At the heart of the city’s strategy is the Franklin County Jail, located on the west side, at the base of Greenfield mountain. Sheriff Chris Donelan and his staff treat the jail as a “locked treatment facility.” There’s appropriate medication on offer, and also DBT. Clinicians encourage inmates to articulate the triggers associated with their inclination to use drugs, such as sadness, stress and memories of traumatic experiences. According to Levin Schwartz, the jail’s director of clinical and re-entry services, such awareness creates a split second, a tiny window, in which former drug users can consider whether using will move them toward or away from what they really want. “You see things one way, then DBT gives you another way of reacting,” says Sheperd, who was held at the jail twice, most recently for a 10-month sentence that ended in 2016.

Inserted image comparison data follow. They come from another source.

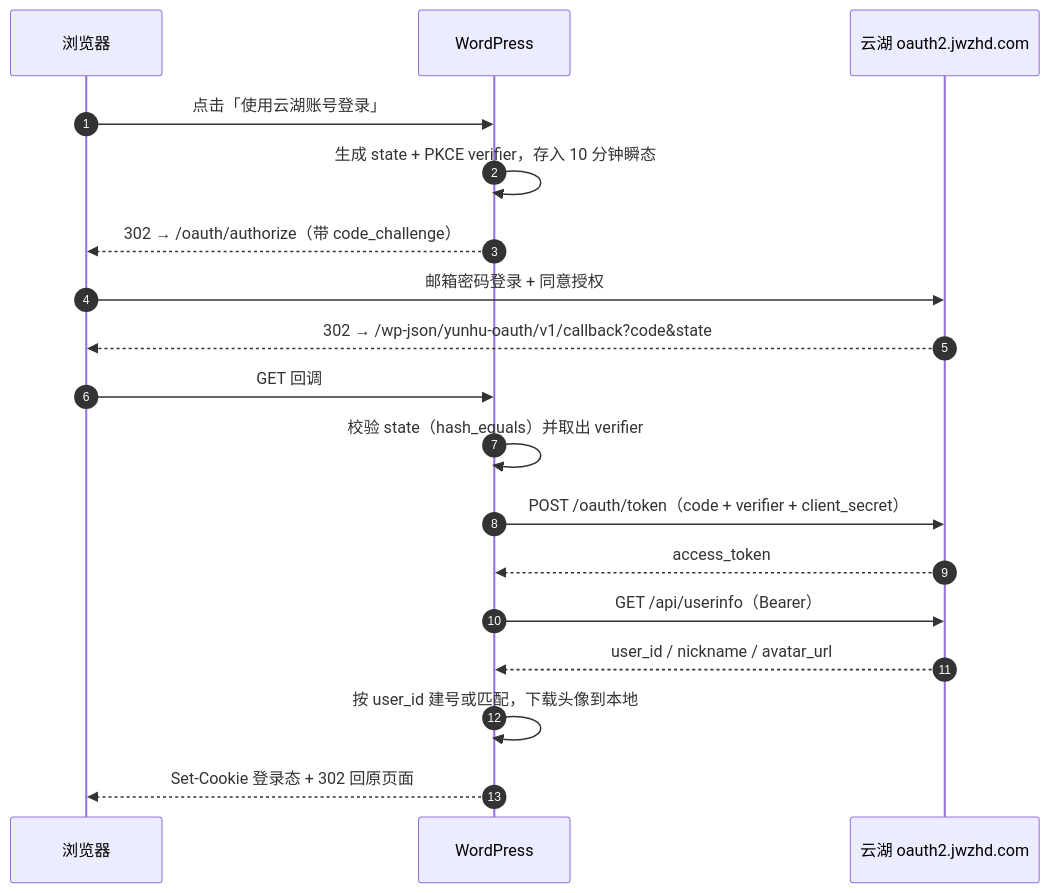
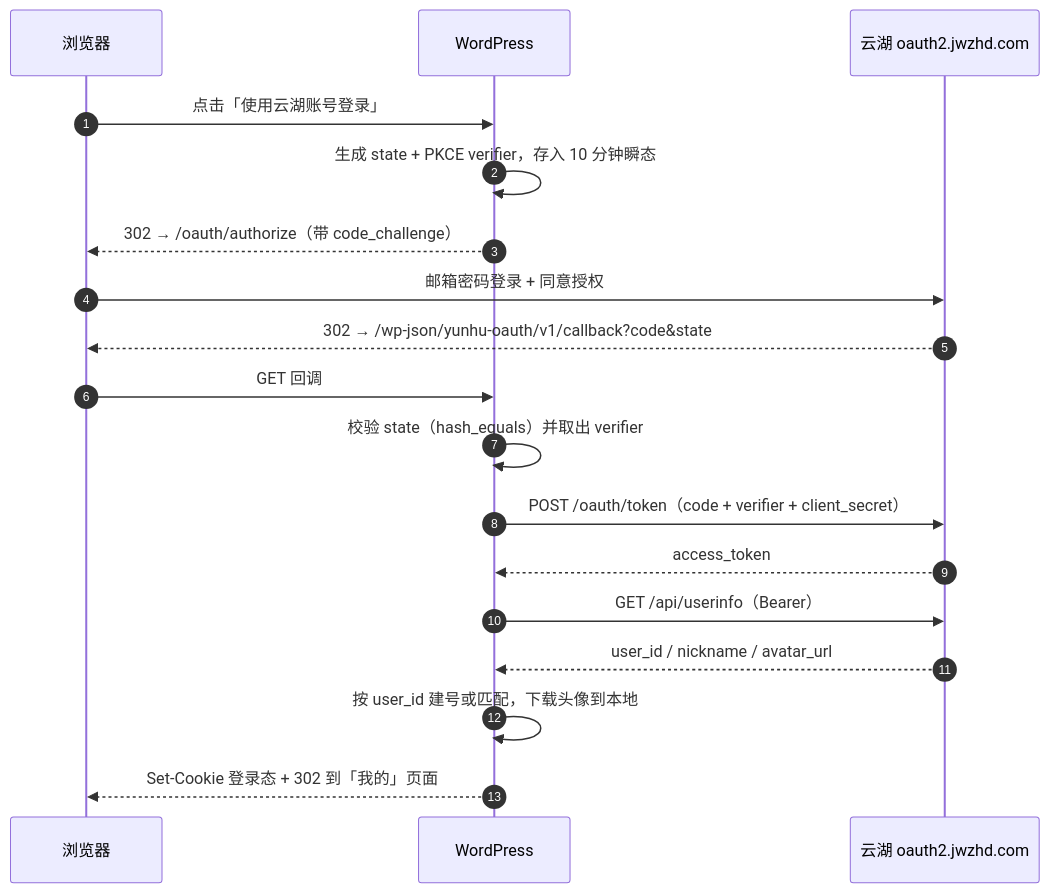
The diagram in README.md (liutexi/wp-yh-oauth), drawn with Mermaid before and after one commit. The commit also changed other lines of this file and 13 other files, not shown here.

````diff
--- a/README.md
+++ b/README.md
@@ -86,21 +90,21 @@
 ```mermaid
 sequenceDiagram
     autonumber
     participant U as 浏览器
     participant W as WordPress
     participant Y as 云湖 oauth2.jwzhd.com
 
     U->>W: 点击「使用云湖账号登录」
     W->>W: 生成 state + PKCE verifier，存入 10 分钟瞬态
     W-->>U: 302 → /oauth/authorize（带 code_challenge）
     U->>Y: 邮箱密码登录 + 同意授权
     Y-->>U: 302 → /wp-json/yunhu-oauth/v1/callback?code&state
     U->>W: GET 回调
     W->>W: 校验 state（hash_equals）并取出 verifier
     W->>Y: POST /oauth/token（code + verifier + client_secret）
     Y-->>W: access_token
     W->>Y: GET /api/userinfo（Bearer）
     Y-->>W: user_id / nickname / avatar_url
     W->>W: 按 user_id 建号或匹配，下载头像到本地
-    W-->>U: Set-Cookie 登录态 + 302 回原页面
+    W-->>U: Set-Cookie 登录态 + 302 到「我的」页面
 ```
````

The city’s treatment center is offering similar therapy. Adam S. checked in to the Franklin Recovery Center last April and participated in intensive group sessions that covered coping skills and developing a sense of purpose, as well as practical tactics like picking up the phone rather than isolating himself when he was at risk of relapsing. Those sessions helped, Adam says — but his insurance only covered a week and a half of inpatient care, so he was discharged. He relapsed, though he has been clean for the past two months. It’s easier to offer intensive therapy at the jail than at the civilian treatment center, where patients stay for 30 days max, says Potee. Greenfield wants to do both.
But any long-term success will also hinge on Greenfield’s success in rebuilding its economy. Once a manufacturing hub, the city boasted a local silver company, Lunt Silversmiths, that employed 800 people as recently as 2001. By 2009, though, Lunt’s had filed for bankruptcy and shut its doors. The city’s low official unemployment rate of 2.9 percent may be misleading. According to the Census Bureau, more than 2,000 residents in Greenfield between the ages of 18 and 64 are neither employed nor looking for work, and therefore are not counted among the jobless.
The food industry is emerging as a savior. Housed in a squat building with solar panels on its gently sloping rooftop and a Black Lives Matter sign in one window, Real Pickles makes fermented foods from regionally sourced produce. It sells its products in around 400 stores from Pennsylvania to Maine, including 50 Whole Foods Markets. Real Pickles, which employs 20 people, and a couple of other local companies — like the Artisan Beverage Cooperative, which distributes ginger beer and kombucha to a thousand stores nationally — have found a niche in the production of locally sourced packaged foods that command a high price. Across the street from Real Pickles is the Western Massachusetts Food Processing Center, which helps entrepreneurs incubate businesses that turn agriculture into packaged products.
The jail, meanwhile, has created explicit pathways from addiction and incarceration to the food industry through vocational training. Abrah Dresdale, who sports rectangular glasses and an asymmetrical haircut, coordinates the jail’s Farm and Food Systems program and teaches some of its college-accredited classes. One of Dresdale’s former students, Russ Lilly, was hired by Real Pickles when he still had nine months left to his sentence, so officers transported him to work and back. “The gardening and food programs are fast becoming the most popular here,” says Donelan.
Other former addicts have found their way into Greenfield’s new economy without assistance from the jail. Miguel Morales, who became addicted to heroin in his teens, now works at a nearby farm that raises free-range meats and eggs.
Greenfield’s food industry is still modest in size. The food-processing facility has directly created 100 jobs. Still, those employed find the work meaningful. At Real Pickles, Lilly is part of the company’s mission to build a better food system. “I feel like I’m making a difference,” he says.